According to research from Canada Life Group Insurance, 41 per cent of those planning to work for longer think their health may make it difficult to do so.This equates to some 9.5m employees.
There is also the perception that their employer may view older workers negatively, due to potential health problems. More than a quarter (27 per cent) cited this as a concern.
Almost a third of employees believes that employers are more likely to view older workers as stuck in their ways (cited by 30 per cent of employees) and technologically inept (30 per cent).
These concerns are leading some older workers to leave their current employer. The survey showed around 14 per cent planning to switch jobs when working beyond the age of 65, a fifth say it is because their current job is either too physically demanding (22 per cent) or too stressful (20 per cent).
Despite these negative perceptions a significant proportion of employees recognise the tangible benefits that older workers bring to the workplace. Three out of 10 (28 per cent) UK workers believe that a mix of older and younger workers is desirable because it creates a wider range of skills and within the workforce.
Canada Life said it is clear that poor health can act as a barrier to employment and retention of older workers, despite the value and experience they can provide.
It pointed out that it costs an average of £30,000 to replace an employee, so it is in employers’ interests to look at way to help older workers stay in the workforce.
Canada Life Group Insurance’s research reveals that flexible working (32 per cent) and appropriate workplace benefits (16 per cent) are the best ways to attract and support older workers, and can help to resolve issues such as a stressful or excessive workload.
Employees planning to work beyond 65 indicate that income protection (17 per cent) and life insurance (16 per cent) would be the most highly valued benefits, while one in 10 value critical illness cover (13 per cent) or an Employee Assistance Programme (10 per cent).
Canada Life Group Insurance marketing director Paul Avis says: “Older workers are an invaluable component of the UK workforce.
“They also represent a valuable talent pool for employers as Britain struggles to counter a growing skills shortage. It’s an unfortunate fact of life that health concerns tend to become more frequent as we age, and will become more common in the workforce as we live and work for longer.
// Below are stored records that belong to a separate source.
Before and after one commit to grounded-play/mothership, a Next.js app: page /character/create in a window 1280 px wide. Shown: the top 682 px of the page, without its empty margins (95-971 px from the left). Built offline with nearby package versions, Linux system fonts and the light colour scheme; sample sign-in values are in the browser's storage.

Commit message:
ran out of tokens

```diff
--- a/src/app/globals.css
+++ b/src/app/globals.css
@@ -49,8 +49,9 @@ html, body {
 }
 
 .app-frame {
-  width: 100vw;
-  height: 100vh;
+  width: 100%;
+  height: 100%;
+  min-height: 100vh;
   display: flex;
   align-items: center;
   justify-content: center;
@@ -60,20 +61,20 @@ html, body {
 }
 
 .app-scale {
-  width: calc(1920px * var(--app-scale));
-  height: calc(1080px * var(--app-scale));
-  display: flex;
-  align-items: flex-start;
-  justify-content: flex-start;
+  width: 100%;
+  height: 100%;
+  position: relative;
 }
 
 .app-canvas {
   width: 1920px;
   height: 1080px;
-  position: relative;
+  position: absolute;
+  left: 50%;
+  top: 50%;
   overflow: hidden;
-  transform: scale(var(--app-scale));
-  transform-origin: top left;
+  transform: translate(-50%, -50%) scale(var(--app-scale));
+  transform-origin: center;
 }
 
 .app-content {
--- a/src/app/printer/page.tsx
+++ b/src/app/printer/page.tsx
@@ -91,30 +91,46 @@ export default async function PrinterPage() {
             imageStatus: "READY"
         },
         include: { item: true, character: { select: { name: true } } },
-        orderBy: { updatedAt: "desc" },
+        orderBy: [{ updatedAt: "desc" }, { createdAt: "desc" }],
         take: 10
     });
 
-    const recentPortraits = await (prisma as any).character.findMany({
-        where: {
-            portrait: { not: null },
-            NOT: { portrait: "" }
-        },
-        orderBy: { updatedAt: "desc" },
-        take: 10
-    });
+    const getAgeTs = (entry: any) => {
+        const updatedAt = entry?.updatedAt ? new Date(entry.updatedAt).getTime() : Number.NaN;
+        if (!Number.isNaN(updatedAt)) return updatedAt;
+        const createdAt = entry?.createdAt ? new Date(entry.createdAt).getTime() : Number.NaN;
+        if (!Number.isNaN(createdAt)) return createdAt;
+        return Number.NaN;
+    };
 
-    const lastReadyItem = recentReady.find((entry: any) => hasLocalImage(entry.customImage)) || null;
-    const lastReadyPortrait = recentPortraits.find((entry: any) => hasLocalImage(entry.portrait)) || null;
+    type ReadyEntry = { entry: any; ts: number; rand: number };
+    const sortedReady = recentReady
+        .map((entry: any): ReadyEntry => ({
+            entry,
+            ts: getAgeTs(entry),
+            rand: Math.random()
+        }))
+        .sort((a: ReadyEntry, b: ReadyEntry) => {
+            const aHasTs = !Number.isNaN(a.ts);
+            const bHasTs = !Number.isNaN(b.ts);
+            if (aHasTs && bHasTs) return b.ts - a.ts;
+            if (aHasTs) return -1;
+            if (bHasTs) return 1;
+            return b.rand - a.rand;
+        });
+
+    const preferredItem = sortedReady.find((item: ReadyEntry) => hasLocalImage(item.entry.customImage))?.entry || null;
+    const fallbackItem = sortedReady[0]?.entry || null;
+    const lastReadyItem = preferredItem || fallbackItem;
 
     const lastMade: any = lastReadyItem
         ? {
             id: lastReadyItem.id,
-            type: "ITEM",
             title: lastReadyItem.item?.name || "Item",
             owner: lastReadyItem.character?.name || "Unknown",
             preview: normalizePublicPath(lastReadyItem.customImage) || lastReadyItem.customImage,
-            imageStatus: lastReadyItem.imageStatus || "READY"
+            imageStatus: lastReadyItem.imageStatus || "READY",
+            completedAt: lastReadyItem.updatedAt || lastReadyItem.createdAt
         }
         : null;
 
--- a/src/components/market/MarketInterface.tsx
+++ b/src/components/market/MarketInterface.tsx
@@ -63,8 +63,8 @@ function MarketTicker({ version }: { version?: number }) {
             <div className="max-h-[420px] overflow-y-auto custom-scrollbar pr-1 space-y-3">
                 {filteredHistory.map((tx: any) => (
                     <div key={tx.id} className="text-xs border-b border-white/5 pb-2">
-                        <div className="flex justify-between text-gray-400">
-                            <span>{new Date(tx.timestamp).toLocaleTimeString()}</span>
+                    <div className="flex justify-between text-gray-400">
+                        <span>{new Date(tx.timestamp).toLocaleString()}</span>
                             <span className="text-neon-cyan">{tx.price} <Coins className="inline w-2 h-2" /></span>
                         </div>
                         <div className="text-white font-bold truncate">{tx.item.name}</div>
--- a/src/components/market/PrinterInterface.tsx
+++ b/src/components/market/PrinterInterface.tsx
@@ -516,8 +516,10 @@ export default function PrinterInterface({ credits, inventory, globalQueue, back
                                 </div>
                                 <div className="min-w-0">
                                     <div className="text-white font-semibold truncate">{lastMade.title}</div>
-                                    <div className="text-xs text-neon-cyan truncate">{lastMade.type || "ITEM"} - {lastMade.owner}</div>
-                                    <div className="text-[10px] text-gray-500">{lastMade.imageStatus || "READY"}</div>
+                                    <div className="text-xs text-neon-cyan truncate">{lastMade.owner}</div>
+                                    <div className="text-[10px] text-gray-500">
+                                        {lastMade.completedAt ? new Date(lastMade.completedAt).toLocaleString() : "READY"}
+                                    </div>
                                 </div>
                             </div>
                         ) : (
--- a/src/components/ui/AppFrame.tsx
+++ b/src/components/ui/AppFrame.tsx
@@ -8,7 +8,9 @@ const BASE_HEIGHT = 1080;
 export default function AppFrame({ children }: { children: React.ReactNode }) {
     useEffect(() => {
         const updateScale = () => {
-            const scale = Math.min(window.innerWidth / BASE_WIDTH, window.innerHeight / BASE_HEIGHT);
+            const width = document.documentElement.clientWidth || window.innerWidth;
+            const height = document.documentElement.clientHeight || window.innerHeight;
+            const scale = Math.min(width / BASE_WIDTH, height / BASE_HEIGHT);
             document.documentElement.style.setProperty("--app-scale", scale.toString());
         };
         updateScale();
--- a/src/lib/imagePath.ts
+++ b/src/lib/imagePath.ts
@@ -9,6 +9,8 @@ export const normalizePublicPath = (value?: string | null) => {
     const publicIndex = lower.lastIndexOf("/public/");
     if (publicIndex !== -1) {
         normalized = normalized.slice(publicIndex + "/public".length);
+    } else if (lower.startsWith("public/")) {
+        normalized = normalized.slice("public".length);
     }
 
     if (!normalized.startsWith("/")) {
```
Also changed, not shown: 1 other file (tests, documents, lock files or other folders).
“Workers over the age of 65 therefore have a more immediate need for employee benefits that provide both financial and emotional support should they become ill or suffer an injury.
“Employers who want to keep and recruit these valuable workers should offer protection products that have the additional benefit of offering a wide range of support services – from early intervention to employee assistance programmes and second medical opinion services. All of these can be used without having to make a claim, adding daily value and proving employers’ commitment to their staff’s health.”